The upcoming nationwide general release of “Gett: The Trial of Viviane Ansalem” (see review on page 14), a 2014 niche film festival movie about an Israeli woman trying to get a divorce (“gett”), has shone a spotlight on the division between religious and civil law in Israel when it comes to domestic issues. We think this attention is positive for many reasons.
Facts always aid discourse. The film illustrates how the Israeli legal system separates marital status issues (i.e. whether one is legally married or divorced) from the rest of civil law for Jews. Special religious courts, under the control of the Prime Minister’s Office and the Chief Rabbinate of Israel, have exclusive jurisdiction. Civil family courts exist for non-Jewish citizens and to handle other domestic matters, such as alimony and property division.

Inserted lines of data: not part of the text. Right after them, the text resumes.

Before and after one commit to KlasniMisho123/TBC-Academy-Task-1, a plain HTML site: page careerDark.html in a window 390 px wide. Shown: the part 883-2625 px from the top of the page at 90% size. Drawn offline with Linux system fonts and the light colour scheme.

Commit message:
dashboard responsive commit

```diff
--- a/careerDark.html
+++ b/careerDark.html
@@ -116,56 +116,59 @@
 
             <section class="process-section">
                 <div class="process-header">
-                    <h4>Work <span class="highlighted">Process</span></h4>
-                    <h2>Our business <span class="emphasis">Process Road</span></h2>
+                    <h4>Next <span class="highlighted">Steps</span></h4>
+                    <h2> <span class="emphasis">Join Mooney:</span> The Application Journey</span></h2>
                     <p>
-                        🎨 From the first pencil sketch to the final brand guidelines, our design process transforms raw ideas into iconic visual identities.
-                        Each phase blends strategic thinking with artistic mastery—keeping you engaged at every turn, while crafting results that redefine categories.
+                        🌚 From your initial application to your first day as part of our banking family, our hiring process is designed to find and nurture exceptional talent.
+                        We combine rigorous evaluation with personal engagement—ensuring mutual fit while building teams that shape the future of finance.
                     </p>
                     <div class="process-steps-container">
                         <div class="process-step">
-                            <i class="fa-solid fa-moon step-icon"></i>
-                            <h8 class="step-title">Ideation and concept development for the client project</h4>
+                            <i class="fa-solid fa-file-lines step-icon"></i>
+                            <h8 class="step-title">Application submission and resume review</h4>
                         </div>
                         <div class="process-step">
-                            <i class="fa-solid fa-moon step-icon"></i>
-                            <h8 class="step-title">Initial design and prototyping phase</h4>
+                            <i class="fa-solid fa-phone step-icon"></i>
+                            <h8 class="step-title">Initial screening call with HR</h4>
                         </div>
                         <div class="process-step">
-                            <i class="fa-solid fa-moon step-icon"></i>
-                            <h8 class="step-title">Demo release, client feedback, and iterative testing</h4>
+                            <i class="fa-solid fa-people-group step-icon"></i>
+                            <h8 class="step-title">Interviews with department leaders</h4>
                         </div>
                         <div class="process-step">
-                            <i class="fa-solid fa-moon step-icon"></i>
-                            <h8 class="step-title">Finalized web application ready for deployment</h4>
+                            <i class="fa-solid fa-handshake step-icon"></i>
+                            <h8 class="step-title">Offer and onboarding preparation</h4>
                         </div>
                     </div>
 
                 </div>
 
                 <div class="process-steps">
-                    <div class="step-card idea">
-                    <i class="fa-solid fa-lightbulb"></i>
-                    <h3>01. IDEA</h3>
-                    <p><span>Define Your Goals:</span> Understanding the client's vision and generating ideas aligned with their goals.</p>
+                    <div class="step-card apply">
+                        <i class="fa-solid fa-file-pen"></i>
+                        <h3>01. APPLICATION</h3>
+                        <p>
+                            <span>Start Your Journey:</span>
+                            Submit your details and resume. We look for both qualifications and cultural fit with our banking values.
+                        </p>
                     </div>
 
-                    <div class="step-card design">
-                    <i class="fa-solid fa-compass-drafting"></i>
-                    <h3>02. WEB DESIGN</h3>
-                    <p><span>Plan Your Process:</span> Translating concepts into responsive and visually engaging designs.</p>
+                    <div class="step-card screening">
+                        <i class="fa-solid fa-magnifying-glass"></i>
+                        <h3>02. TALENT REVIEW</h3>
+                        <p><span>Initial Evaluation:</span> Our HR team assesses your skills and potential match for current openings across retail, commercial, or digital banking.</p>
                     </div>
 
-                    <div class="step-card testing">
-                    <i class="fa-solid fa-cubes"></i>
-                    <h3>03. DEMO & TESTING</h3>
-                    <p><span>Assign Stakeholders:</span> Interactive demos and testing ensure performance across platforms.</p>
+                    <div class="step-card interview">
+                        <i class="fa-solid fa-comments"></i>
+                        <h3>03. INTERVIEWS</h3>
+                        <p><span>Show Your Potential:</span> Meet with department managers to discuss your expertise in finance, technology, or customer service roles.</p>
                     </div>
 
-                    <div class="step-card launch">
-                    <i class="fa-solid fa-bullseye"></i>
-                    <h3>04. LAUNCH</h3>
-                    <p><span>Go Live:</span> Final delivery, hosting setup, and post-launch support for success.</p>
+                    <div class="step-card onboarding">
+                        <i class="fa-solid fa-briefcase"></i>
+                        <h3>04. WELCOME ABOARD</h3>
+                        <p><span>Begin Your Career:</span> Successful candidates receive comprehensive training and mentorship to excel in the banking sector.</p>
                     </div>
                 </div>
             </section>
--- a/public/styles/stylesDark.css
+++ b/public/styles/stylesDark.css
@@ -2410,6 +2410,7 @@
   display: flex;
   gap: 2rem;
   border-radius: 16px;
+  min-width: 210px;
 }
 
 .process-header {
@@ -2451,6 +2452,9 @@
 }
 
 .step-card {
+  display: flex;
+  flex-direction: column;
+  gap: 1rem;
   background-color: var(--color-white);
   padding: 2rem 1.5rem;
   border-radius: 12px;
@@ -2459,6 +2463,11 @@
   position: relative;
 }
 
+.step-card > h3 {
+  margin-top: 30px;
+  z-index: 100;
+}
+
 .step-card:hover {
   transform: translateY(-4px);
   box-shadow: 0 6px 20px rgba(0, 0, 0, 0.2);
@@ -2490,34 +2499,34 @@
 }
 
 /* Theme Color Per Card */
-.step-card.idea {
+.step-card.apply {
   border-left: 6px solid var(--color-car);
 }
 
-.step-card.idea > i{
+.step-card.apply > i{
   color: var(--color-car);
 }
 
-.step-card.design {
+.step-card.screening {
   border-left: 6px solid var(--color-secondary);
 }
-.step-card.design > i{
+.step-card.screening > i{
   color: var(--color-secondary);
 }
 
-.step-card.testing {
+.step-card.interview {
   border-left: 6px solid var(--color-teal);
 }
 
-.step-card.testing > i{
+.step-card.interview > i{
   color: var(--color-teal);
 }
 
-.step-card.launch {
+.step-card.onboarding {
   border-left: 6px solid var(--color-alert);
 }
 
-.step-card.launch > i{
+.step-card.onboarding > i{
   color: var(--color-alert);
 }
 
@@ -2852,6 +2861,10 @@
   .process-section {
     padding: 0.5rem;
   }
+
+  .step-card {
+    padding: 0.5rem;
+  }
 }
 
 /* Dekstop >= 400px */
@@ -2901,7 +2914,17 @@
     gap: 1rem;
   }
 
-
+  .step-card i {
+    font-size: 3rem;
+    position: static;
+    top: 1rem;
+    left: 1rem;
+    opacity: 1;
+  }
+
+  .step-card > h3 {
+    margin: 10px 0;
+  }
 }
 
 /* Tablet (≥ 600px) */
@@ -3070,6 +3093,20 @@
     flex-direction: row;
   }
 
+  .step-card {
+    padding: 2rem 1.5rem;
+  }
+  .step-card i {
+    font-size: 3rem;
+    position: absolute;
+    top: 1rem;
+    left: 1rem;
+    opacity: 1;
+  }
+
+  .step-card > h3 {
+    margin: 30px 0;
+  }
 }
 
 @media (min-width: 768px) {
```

These religious courts use biblical law (“halacha”) as guidelines. Under this law, divorce cannot happen without the husband’s consent. The rabbinic judges have very narrow conditions under which they can impose a divorce against the husband’s will. All conditions hinge upon the wife’s ability to prove fault on the part of her husband. Many Arab states (Saudi Arabia, Sudan, Iran, Brunei, Qatar and the United Arab Emirates) also impose religious domestic law on their citizens. These laws, or Sharia, are based on the Koran, the Islamic bible. Civil domestic law does not exist.
In the United States, by contrast, all marrying couples must file a document with a civil court to be considered married, even if they have chosen, in addition, to have a religious ceremony. Since 2010, every state is a “no fault” divorce state, meaning that “irreconcilable differences” are adequate grounds for dissolution and that a judge can grant a divorce even if one party does not agree.
This fundamental right does not exist in Israel, where Jewish couples cannot choose whether they want a secular or religious marriage or divorce, and therein lies the core of the matter, both for the couple and for Israel’s global image as a true democracy.
While Israel rightly prides itself on being the only democracy in the Middle East, it more closely resembles its Arab neighbors than the United States when it comes to imposing religious law on its Jewish citizens.
It is time to have a civil conversation about the uncivil way Israel treats marriage and divorce.
This originally appeared in the Jewish Journal on March 12, 2015.